  11. 11. Specific cytokine targets II New players: IL-17 high-mobility group box-1 protein myeloid related proteins Unclear why human trials so far unsuccessful
  12. 12. Activated Protein C aPC developed on basis of Protein C - naturally occurring anticoagulant -consumed in sepsis (correlated with outcome) Additional anti-inflammatory action = preventing excessive generation of thrombin. May prevent production of pro-inflammatory cytokines PROWESS and PROWESS-SHOCK The PROWESS phase 3 clinical trial subsequently showed that the treatment of severe sepsis with rhAPC reduced the relative and absolute death risk by 19.4 and 6.1%, respectively.
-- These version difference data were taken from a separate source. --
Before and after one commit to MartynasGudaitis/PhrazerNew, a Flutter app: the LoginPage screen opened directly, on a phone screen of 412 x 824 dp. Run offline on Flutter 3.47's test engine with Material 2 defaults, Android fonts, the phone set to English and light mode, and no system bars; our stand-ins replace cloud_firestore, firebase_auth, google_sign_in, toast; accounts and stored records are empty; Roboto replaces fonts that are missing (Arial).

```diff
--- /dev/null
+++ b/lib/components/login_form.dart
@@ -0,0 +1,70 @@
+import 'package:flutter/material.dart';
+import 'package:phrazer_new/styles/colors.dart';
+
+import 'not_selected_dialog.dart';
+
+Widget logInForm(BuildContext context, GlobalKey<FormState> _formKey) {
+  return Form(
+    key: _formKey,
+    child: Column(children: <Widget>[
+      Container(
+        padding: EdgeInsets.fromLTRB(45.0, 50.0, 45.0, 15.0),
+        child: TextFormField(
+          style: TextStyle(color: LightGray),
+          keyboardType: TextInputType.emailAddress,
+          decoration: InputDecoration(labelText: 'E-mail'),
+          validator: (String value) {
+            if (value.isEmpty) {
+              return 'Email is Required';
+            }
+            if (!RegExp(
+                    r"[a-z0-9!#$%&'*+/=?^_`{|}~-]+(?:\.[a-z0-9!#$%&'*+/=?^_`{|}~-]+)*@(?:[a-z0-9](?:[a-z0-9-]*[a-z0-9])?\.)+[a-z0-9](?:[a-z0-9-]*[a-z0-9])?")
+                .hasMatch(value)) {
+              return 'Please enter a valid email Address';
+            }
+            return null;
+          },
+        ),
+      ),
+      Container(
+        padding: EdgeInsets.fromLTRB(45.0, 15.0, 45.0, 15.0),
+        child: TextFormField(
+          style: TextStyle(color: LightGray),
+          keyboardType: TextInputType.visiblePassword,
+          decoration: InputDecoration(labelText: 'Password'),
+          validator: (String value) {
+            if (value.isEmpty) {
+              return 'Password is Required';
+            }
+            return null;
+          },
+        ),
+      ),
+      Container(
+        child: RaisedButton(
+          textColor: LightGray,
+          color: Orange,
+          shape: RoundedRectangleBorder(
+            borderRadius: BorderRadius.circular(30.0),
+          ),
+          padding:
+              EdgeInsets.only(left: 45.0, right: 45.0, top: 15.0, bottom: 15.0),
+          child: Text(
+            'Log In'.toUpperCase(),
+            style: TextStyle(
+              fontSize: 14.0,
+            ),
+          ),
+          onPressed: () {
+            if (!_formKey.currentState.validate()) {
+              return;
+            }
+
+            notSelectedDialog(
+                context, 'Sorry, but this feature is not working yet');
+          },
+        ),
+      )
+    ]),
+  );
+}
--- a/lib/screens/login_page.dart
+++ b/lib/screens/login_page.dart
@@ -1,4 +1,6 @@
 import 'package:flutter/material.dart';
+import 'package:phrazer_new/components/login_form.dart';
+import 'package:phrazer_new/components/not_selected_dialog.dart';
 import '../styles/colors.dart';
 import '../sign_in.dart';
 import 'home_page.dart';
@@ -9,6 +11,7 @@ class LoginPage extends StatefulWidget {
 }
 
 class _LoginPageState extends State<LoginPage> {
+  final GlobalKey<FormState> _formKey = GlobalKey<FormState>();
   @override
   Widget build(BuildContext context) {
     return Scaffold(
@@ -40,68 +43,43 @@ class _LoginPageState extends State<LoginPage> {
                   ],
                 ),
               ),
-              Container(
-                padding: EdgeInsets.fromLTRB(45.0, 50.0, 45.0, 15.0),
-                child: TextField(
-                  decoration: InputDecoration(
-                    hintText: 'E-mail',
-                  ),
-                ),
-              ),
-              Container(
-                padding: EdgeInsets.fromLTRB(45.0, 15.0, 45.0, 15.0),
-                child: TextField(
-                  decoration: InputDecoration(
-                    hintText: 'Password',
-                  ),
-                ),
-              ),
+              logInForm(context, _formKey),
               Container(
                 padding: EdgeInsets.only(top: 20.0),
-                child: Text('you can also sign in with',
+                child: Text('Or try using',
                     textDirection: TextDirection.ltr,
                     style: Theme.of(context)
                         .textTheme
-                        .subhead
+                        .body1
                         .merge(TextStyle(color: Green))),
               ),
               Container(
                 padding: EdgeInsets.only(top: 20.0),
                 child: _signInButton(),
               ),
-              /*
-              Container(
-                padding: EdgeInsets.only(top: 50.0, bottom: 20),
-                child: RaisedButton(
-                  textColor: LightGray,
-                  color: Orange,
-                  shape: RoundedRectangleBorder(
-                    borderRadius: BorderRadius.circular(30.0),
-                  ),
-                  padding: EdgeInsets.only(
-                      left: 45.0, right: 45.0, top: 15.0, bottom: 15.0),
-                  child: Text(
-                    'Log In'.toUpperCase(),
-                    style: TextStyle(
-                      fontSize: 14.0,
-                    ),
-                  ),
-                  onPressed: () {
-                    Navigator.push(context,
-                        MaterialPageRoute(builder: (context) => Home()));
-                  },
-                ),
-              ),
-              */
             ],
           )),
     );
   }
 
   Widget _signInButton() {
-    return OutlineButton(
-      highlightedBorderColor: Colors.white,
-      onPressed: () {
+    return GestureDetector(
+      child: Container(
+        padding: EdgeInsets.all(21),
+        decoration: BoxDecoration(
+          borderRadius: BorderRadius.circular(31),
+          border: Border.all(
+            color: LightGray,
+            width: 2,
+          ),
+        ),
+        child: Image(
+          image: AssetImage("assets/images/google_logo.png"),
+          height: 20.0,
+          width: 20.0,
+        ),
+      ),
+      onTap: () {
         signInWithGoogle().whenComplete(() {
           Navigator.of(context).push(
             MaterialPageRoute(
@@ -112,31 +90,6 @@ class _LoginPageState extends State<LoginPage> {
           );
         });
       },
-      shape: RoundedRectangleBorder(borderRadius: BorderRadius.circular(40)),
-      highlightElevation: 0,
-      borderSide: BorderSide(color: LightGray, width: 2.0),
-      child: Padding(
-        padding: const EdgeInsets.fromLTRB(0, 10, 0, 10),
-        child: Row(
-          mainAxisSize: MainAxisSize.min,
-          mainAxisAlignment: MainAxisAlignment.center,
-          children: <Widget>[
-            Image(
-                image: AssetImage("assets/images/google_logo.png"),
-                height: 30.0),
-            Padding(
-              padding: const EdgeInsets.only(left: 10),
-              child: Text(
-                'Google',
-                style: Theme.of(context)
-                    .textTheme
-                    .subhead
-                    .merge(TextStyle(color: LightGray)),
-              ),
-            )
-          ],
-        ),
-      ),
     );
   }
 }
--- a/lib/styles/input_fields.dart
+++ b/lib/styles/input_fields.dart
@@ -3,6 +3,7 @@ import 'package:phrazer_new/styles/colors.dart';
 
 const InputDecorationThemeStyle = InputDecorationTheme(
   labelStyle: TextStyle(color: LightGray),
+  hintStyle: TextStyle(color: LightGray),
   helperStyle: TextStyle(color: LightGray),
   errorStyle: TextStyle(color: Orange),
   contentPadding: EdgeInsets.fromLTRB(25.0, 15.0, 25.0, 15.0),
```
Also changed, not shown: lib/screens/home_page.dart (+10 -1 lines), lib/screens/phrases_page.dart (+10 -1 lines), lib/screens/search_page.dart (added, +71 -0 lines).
By what mechanism?
  13. 13. Renal replacement therapies If targeted therapies don’t work... would whole “blood purification”? Rationale: non-selective removal of inflammatory mediators/bacterial products Promising results (case series only) with all techniques - haemofiltration/dialysis, variety adsorption mediums... Ongoing randomised trials
  14. 14. Renal replacement therapies II No large-scale studies with answers to timing, duration, frequency of therapies At least 1 RCT did not demonstrate improvement in clearance or outcome Currently insufficient data to support use of haemofiltration in absence of renal failure
  15. 15. Targets still under investigation Toll-like receptors Beta-adrenergic modulation Anti-microbial peptides Gene inhibition Statin therapy Melatonin Selenium
  16. 16. Conclusion Reducing mortality in sepsis a clinical need that remains unmet Designing appropriate therapies has been particularly challenging Many contributing factors to this Approaching fifty years of widespread knowledge of existence of inflammatory response to sepsis Still only one licensed drug available - corticosteroids